Team

Hi Wenjie

Interesting idea! I like the idea of rethinking what the learning environment can look like. I think it’s a great way to get children involved in how their own environments look like. For general creative confidence, and also to envision what difference they can make to other environments too.

Some ideas:
1) I like your reference to urban planning – might this idea also be suitable for the school ground?

2) Maybe eventually this can flow into a challenge using design thinking to improve the environment surrounding the school?

3) Maybe the school can get someone in like a designer to lead them through a creative process to consider specific things of working together, so it isn't just 'making it pretty' but really functional and answers to their needs too.

Some questions [I don’t have answers yet either :-) ]:
1) I agree that it would be useful to consider what homerooms are like in other schools and countries. Like always, Wikipedia was a useful start for me: http://en.wikipedia.org/wiki/Homeroom
How do we keep it a functioning classroom? The broad guidelines you mention may play a key role here.

2) This inspiration http://www.openideo.com/open/creative-confidence/inspiration/learning-the-power-of-quiet/ highlights some interesting points about different styles of thinking especially about introverts and extroverts. How can this idea be implemented in such a way that it takes the different personalities into consideration keeping it inclusive?

3) In your steps of how to achieve this (love the clear steps btw) you mention “...provided... easy-to-move furnishings ...” What about schools with limited resources already? Can we come up with a low cost alternative as well?

4) Does the design change each year with every new year group? How can we make it as easy to ‘re-design’ as possible without waste of materials but that it still feels personal to each group?

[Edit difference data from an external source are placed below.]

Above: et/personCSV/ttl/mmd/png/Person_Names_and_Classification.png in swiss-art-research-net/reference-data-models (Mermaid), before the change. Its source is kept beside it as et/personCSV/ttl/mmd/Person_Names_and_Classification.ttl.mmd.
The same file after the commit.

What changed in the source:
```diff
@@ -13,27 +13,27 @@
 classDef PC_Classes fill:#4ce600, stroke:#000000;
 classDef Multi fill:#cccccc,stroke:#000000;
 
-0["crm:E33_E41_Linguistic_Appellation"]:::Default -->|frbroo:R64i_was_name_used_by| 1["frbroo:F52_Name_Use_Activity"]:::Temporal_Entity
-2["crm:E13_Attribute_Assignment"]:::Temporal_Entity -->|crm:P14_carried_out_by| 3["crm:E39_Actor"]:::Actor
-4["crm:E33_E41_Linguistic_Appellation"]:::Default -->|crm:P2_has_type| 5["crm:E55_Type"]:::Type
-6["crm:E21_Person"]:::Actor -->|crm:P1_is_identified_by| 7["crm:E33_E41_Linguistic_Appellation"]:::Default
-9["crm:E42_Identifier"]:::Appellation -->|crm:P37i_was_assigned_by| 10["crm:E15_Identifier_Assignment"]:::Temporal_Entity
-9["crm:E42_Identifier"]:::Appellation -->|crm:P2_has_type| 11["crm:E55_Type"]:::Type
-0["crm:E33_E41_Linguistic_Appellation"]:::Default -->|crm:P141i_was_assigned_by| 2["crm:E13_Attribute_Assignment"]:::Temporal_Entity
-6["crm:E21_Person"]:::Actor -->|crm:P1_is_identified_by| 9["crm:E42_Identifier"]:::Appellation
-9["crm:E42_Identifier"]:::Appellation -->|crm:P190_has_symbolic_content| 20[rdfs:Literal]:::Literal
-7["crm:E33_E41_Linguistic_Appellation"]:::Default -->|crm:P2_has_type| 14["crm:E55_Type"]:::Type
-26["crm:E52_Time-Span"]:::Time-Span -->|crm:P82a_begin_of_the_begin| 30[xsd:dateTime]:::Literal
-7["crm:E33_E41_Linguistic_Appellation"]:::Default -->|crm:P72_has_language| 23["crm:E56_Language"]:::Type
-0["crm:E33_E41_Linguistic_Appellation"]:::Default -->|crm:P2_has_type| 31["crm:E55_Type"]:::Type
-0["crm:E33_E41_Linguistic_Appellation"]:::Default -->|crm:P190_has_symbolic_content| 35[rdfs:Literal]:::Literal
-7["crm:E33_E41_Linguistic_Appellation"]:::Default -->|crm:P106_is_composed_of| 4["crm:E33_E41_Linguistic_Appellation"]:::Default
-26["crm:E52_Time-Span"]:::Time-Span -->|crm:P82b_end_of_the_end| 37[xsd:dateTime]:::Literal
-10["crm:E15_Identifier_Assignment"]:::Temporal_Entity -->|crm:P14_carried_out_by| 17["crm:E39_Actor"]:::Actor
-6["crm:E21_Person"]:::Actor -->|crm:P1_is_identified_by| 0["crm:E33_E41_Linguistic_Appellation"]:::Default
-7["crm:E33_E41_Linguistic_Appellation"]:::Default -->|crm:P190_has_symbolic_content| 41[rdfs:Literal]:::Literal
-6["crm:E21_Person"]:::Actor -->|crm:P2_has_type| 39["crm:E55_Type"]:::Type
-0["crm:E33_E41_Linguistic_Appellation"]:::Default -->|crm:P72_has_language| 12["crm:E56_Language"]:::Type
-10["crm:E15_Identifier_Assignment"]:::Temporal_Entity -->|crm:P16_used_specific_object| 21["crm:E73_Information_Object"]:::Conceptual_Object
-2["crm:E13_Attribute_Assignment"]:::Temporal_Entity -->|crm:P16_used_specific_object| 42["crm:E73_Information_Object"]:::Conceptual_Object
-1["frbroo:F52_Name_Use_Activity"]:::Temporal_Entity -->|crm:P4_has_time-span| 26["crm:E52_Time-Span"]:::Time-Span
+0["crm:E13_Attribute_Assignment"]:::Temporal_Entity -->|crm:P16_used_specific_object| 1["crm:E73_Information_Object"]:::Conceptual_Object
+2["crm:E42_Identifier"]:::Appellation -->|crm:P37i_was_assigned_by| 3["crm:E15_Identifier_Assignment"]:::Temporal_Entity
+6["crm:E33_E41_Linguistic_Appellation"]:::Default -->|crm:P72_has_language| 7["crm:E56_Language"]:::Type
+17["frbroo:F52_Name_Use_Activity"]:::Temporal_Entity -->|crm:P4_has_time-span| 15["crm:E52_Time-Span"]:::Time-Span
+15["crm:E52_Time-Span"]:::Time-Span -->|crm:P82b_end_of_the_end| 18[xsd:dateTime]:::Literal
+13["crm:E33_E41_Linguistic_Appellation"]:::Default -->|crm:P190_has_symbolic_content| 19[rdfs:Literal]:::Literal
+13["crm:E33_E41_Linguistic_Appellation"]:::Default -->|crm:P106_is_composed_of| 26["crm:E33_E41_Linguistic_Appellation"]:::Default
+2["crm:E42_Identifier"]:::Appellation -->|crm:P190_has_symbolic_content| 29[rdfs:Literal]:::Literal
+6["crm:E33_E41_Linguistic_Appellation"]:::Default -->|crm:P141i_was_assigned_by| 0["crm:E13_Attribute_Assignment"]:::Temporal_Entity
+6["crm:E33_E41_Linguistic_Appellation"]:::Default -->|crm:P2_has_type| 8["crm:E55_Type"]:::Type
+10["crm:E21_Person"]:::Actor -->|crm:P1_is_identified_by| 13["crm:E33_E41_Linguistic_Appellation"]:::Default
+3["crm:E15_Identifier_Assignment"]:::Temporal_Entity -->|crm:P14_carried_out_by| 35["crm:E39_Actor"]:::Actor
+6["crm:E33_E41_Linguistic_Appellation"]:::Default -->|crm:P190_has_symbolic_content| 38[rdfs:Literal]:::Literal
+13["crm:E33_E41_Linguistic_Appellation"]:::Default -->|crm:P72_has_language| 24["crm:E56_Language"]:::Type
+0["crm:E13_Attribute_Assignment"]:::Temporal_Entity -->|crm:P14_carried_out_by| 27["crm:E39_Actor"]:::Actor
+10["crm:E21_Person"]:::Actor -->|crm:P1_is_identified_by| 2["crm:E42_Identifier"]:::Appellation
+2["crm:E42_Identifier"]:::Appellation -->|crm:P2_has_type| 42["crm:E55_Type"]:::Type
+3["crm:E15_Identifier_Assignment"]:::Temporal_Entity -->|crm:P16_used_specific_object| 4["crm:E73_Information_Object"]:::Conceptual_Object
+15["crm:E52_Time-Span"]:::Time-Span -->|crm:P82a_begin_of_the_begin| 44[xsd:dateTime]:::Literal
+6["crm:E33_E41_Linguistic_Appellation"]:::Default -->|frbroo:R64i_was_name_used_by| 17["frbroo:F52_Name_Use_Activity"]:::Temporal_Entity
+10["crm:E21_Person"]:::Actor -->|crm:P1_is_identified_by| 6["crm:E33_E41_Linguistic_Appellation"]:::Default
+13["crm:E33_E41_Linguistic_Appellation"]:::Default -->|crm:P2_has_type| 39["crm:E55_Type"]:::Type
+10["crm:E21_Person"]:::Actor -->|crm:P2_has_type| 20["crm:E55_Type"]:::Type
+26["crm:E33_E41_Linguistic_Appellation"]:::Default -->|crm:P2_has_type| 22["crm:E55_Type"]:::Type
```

Sorry for the long comment :-) But would love to hear your thoughts on some of the above!